But the directive does not distinguish between domestically collected oils and those which are imported from third countries. Critics suggest some of it contains palm oil, which the EU decided to phase out in order to slow deforestation in other parts of the world.
In June 2020, EURACTIV reported that the European Commission did not have a complete overview of the origin of UCOs used for biodiesel in the EU.
The concerns come after the UK and the Netherlands in 2019 launched an investigation into companies which had allegedly been selling unsustainable UCOs containing palm oil.
According to a report published on 21 April by environmental NGO Transport & Environment (T&E), China supplies more than a third (34%) of Europe’s UCO imports while almost a fifth (19%) comes from two major palm oil producers, Malaysia and Indonesia.
“Europe’s increased thirst for used cooking oil to power its transport sector is outstripping the amount leftover from the continent’s kitchens. This leaves us reliant on a waste product being shipped from the other side of the world,” said Cristina Mestre, biofuels manager at T&E.

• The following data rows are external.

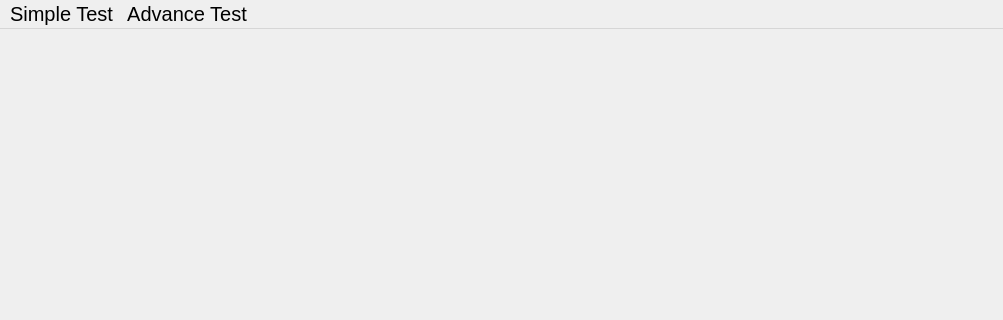
Qt form Group4/homaapp.ui (Assignment-C/UI-APP) before a commit; both pictures show x 0 to 1003 and y 0 to 320 of the 1003 by 714 pixel window.
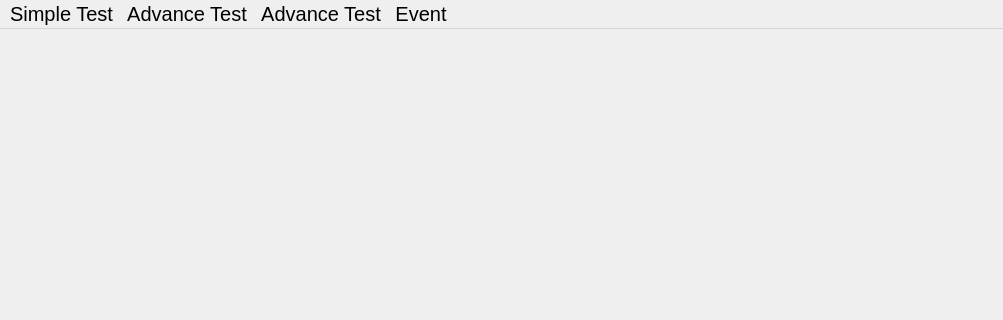
The same form after that commit. Icons and pictures are not drawn.

Patch:
```diff
--- a/Group4/homaapp.ui
+++ b/Group4/homaapp.ui
@@ -24,7 +24,7 @@
      <x>0</x>
      <y>0</y>
      <width>1003</width>
-     <height>41</height>
+     <height>34</height>
     </rect>
    </property>
    <property name="font">
@@ -56,9 +56,27 @@
     <property name="title">
      <string>Advance Test</string>
     </property>
+    <addaction name="actionIELT"/>
+    <addaction name="actionTOEFL"/>
+   </widget>
+   <widget class="QMenu" name="menuAdvance_Test_2">
+    <property name="title">
+     <string>Advance Test</string>
+    </property>
+    <addaction name="actionITC"/>
+    <addaction name="actionIFL"/>
+    <addaction name="actionKIT"/>
+    <addaction name="actionNEPTIC"/>
+   </widget>
+   <widget class="QMenu" name="menuEvent">
+    <property name="title">
+     <string>Event</string>
+    </property>
    </widget>
    <addaction name="menuApp"/>
    <addaction name="menuAdvance_Test"/>
+   <addaction name="menuAdvance_Test_2"/>
+   <addaction name="menuEvent"/>
   </widget>
   <widget class="QStatusBar" name="statusbar"/>
   <action name="actionHard">
```
Left out of the diff: 181 changed lines with no effect on the pictures.
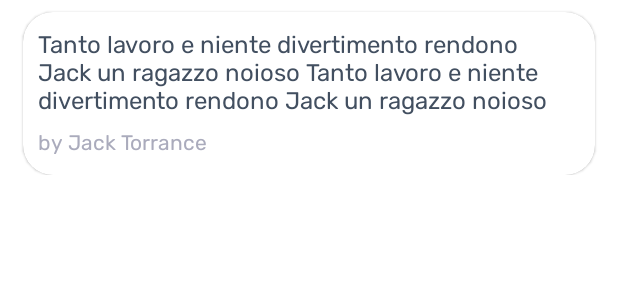
After one commit to edodichiara/HackerNewsApp, an Android app: the layout comment_item.xml on its own in the app's theme, with its tools: preview values and no code run, on a phone screen of 412 x 824 dp. The commit adds this screen. Shown: the top 300 px of the screen. Run offline under Robolectric (Android 15) with nearby library versions, the phone set to English and light mode, and no system bars.

Commit message:
Created Recycler view for comments section

```diff
--- a/app/src/main/java/com/example/hackernewsapp/model/CommentModel.kt
+++ b/app/src/main/java/com/example/hackernewsapp/model/CommentModel.kt
@@ -4,7 +4,7 @@ import java.util.Date
 
 data class CommentModel(
     val id: Int,
-    val by: String,
+    val by: String?,
     val subComment: List<Int>,
     val score: Int,
     val parent: Int,
--- a/app/src/main/java/com/example/hackernewsapp/ui/viewmodels/CommentScreenViewModel.kt
+++ b/app/src/main/java/com/example/hackernewsapp/ui/viewmodels/CommentScreenViewModel.kt
@@ -21,7 +21,6 @@ class CommentScreenViewModel @Inject constructor(private val commentRepository:
         viewModelScope.launch(Dispatchers.Main) {
             try {
                 _commentListResult.value = CommentListResult.Success(commentRepository.getListOfCommentFromId(id))
-                Log.d("commentscreenviewmodel", "retrieveRepo: ${commentRepository.getListOfCommentFromId(id)}")
             } catch (e: java.lang.Exception){
                 _commentListResult.value = CommentListResult.Error(e)
             }
--- /dev/null
+++ b/app/src/main/res/layout/comment_item.xml
@@ -0,0 +1,52 @@
+<?xml version="1.0" encoding="utf-8"?>
+<androidx.constraintlayout.widget.ConstraintLayout xmlns:android="http://schemas.android.com/apk/res/android"
+    xmlns:app="http://schemas.android.com/apk/res-auto"
+    xmlns:tools="http://schemas.android.com/tools"
+    android:layout_width="match_parent"
+    android:layout_height="wrap_content">
+
+    <com.google.android.material.card.MaterialCardView
+        android:layout_width="match_parent"
+        android:layout_height="wrap_content"
+        android:layout_marginHorizontal="@dimen/cardview_margin_horizontal"
+        android:layout_marginVertical="@dimen/cardview_margin_vertical"
+        app:cardCornerRadius="20dp"
+        app:layout_constraintEnd_toEndOf="parent"
+        app:layout_constraintStart_toStartOf="parent"
+        app:layout_constraintTop_toTopOf="parent">
+
+        <androidx.constraintlayout.widget.ConstraintLayout
+            android:layout_width="match_parent"
+            android:layout_height="match_parent"
+            android:padding="10dp">
+
+            <TextView
+                android:id="@+id/comment_text"
+                android:layout_width="0dp"
+                android:layout_height="wrap_content"
+                app:layout_constraintEnd_toEndOf="parent"
+                app:layout_constraintStart_toStartOf="parent"
+                app:layout_constraintTop_toTopOf="parent"
+                android:fontFamily="@font/rubik"
+                android:textSize="16sp"
+                android:textColor="@color/my_blue_grey"
+                tools:text="Tanto lavoro e niente divertimento rendono Jack un ragazzo noioso Tanto lavoro e niente divertimento rendono Jack un ragazzo noioso" />
+
+            <TextView
+                android:id="@+id/author"
+                android:layout_width="wrap_content"
+                android:layout_height="wrap_content"
+                app:layout_constraintStart_toStartOf="parent"
+                app:layout_constraintTop_toBottomOf="@id/comment_text"
+                android:layout_marginTop="@dimen/margin_top_textview1"
+                tools:text="by Jack Torrance"
+                android:fontFamily="@font/rubik"
+                android:textSize="14sp"
+                android:textColor="@color/my_light_grey" />
+
+        </androidx.constraintlayout.widget.ConstraintLayout>
+
+
+    </com.google.android.material.card.MaterialCardView>
+
+</androidx.constraintlayout.widget.ConstraintLayout>
```
Also changed, not shown: app/src/main/java/com/example/hackernewsapp/ui/adapter/CommentListAdapter.kt (added, +40 -0 lines), app/src/main/java/com/example/hackernewsapp/ui/fragments/CommentScreenFragment.kt (+32 -2 lines).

In September, the EU Ombudsman launched a process over the European Commission’s refusal to grant public access to documents regarding the origin and amount of UCOs reported by all voluntary certification schemes for biofuels sustainability under RED II.
For their part, EU waste biodiesel producers (EWABA) have said the new EU certification schemes will have to comply with these stricter certification schemes as from the transposition deadline of the RED II in June.
“The improvements to certification schemes are partially based on industry’s input regarding possible weak spots in the supply chain. This imminent set of measures will significantly enhance verification,” EWABA said in an emailed response in May.
[Edited by Josie Le Blond]